Durban officials appeal costs order over botched tender
Durban - Sixteen eThekwini Municipality officials, including the municipal manager, a lawyer and an engineer, who were ordered to personally pay the costs of litigation over a botched tender award, have been granted leave to appeal the ruling.
However, KwaZulu-Natal High Court in Durban Judge Dhaya Pillay has adopted an unusual stance in the matter, repeating her concerns about the tender award and her criticisms at those involved.
She said in the main, she was only giving the officials permission to appeal "because of the novelty" of the case which involved the right of an organ of state and its employees who did wrong, to appeal against unfavourable costs orders when they refused explain their actions.
She said every single ground raised by the officials had to be prefaced by the questions she had raised and which, in spite of being given several opportunities, the officials concerned had refused or declined to answer, refusing to account for their unlawfulness.
The matter before her concerned the award of three year R81m water loss insurance contract for the city's ratepayers.
Unsuccessful tenderer Westwood Insurance Brokers, cried foul when the tender was awarded to another company - South West Brokers - which, the city later conceded, had tendered professional indemnity insurance when its bid should have been underwritten by an insurance company.

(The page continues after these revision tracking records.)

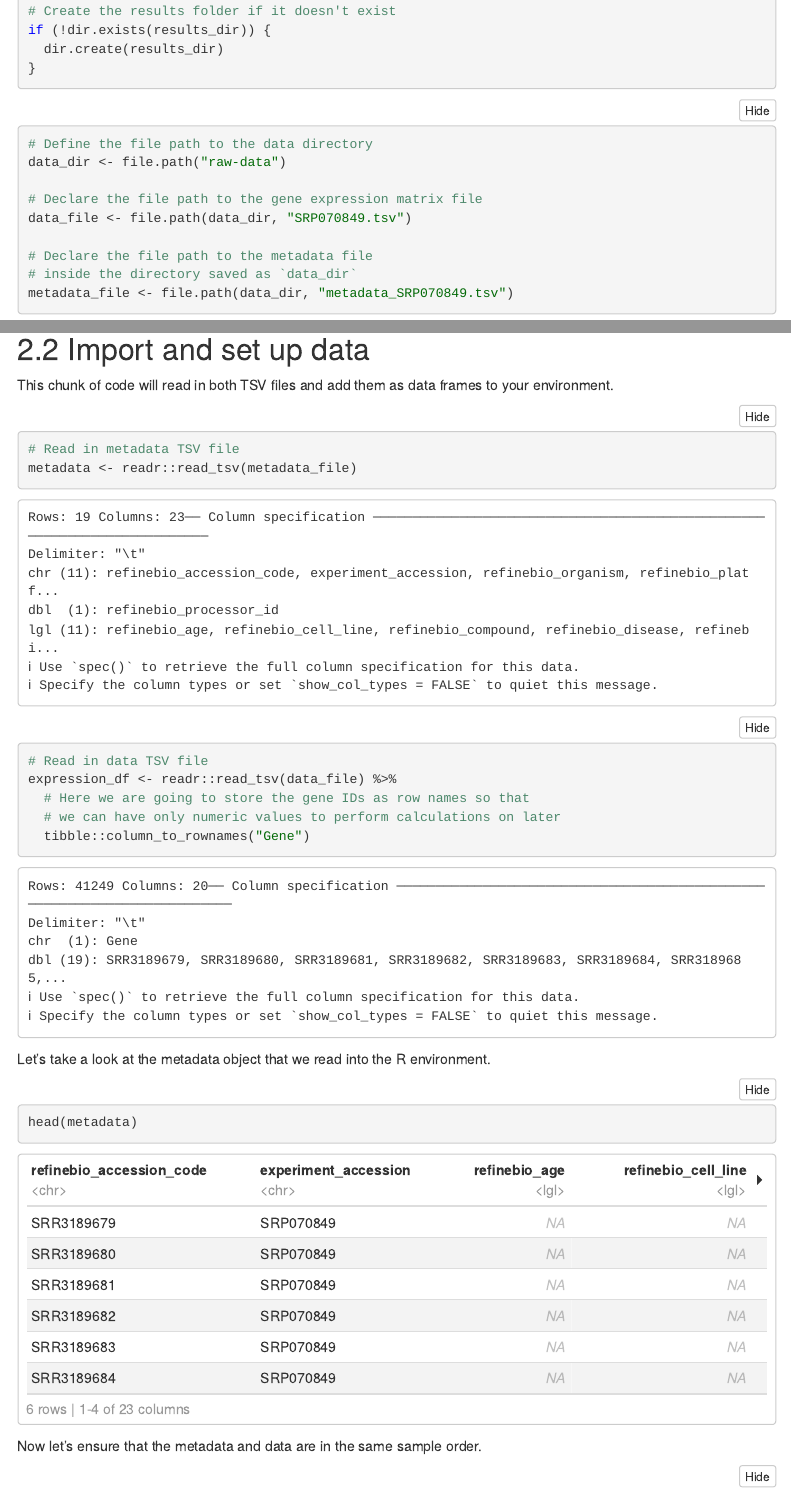
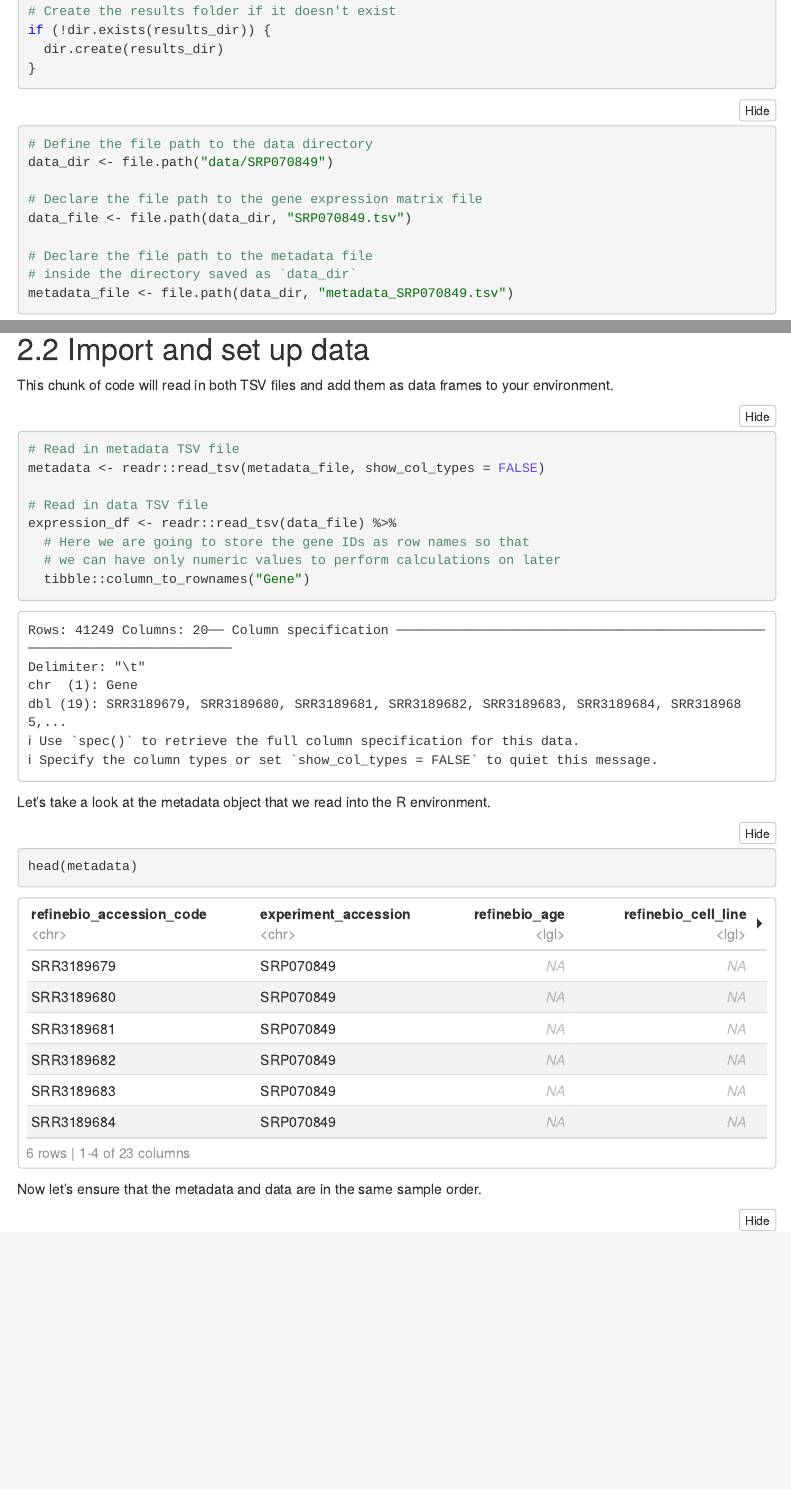
Before and after one commit to quant-unit/heatmap-example, an R Markdown document (make_heatmap.Rmd): the page in a window 1100 px wide, from 760 px down, and a second part further down, joined at a grey line. The pictures show the output file make_heatmap.nb.html that the author committed with the source, opened offline; menus at the side of the page are left out.

Commit message:
Update Pre-Code-Review

````diff
--- a/make_heatmap.Rmd
+++ b/make_heatmap.Rmd
@@ -48,7 +48,7 @@
 
 ```{r}
 # Define the file path to the data directory
-data_dir <- file.path("raw-data")
+data_dir <- file.path("data/SRP070849")
 
 # Declare the file path to the gene expression matrix file
 data_file <- file.path(data_dir, "SRP070849.tsv")
@@ -96,10 +96,10 @@
 
 ```{r}
 # Read in metadata TSV file
-metadata <- readr::read_tsv(metadata_file)
+metadata <- readr::read_tsv(metadata_file, show_col_types = FALSE)
 
 # Read in data TSV file
-expression_df <- readr::read_tsv(data_file) %>%
+expression_df <- readr::read_tsv(data_file, show_col_types = FALSE) %>%
   # Here we are going to store the gene IDs as row names so that
   # we can have only numeric values to perform calculations on later
   tibble::column_to_rownames("Gene")
````
Also changed, not shown: data/LICENSE.TXT (renamed from raw-data/LICENSE.TXT), data/SRP070849/metadata_SRP070849.tsv (renamed from raw-data/metadata_SRP070849.tsv), make_heatmap.nb.html, 2 other files.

In her original judgment, handed down earlier this year, Pillay said this would have led to a socio-economic catastrophe leaving ratepayers uninsured for often costly water leaks.
After the city's concession, the judge set aside the tender award and ordered that Westwood be giving the contract.
She then directed that all the officials involved in the tender award file affidavits detailing their role in the blunder, giving them an opportunity to explain themselves and say why they should not pay out of their own pockets half of the costs of the litigation, with South West paying the other half.
"Their inefficiencies are unexplained and their unjustified preference for South West is unexplained.
"Whatever the reasons, be it bias, incompetence, negligence or fraud, the lack of transparency and accountability of public officials under the glare of the Constitution was decisive," she said in her original judgment.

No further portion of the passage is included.